Copy out each line featuring the string "file" from the entries beneath.

[Modification records]
[Start of Attachment]

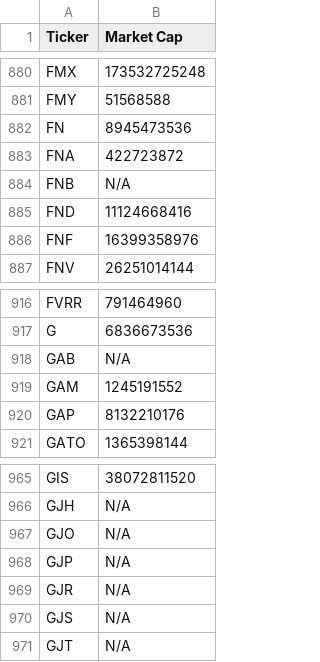
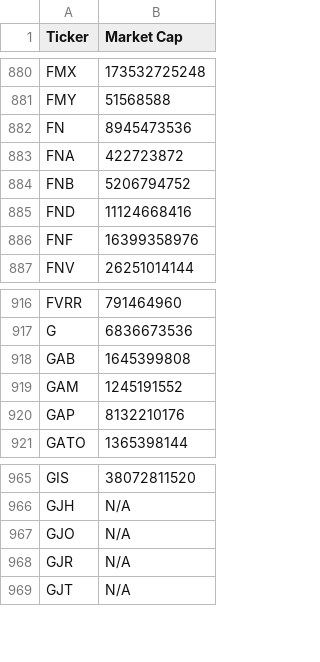
Before and after one commit to JNewman-cell/StockProjects, a CSV file: StockTickers/nyse_tickers_cleaned.csv, drawn as a sheet; only a part is shown, gaps mark what is left out.

```diff
--- a/StockTickers/nyse_tickers_cleaned.csv
+++ b/StockTickers/nyse_tickers_cleaned.csv
@@ -883,3 +883,3 @@ FN,8945473536
 FNA,422723872
-FNB,N/A
+FNB,5206794752
 FND,11124668416
@@ -917,3 +917,3 @@ FVRR,791464960
 G,6836673536
-GAB,N/A
+GAB,1645399808
 GAM,1245191552
@@ -967,5 +967,3 @@ GJH,N/A
 GJO,N/A
-GJP,N/A
 GJR,N/A
-GJS,N/A
 GJT,N/A
```
Also changed, not shown: StockTickers/nasdaq_tickers_cleaned.csv, 1 other file.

[End of Attachment]

__COMPLETED EXERCISE__:
Before and after one commit to JNewman-cell/StockProjects, a CSV file: StockTickers/nyse_tickers_cleaned.csv, drawn as a sheet; only a part is shown, gaps mark what is left out.
Also changed, not shown: StockTickers/nasdaq_tickers_cleaned.csv, 1 other file.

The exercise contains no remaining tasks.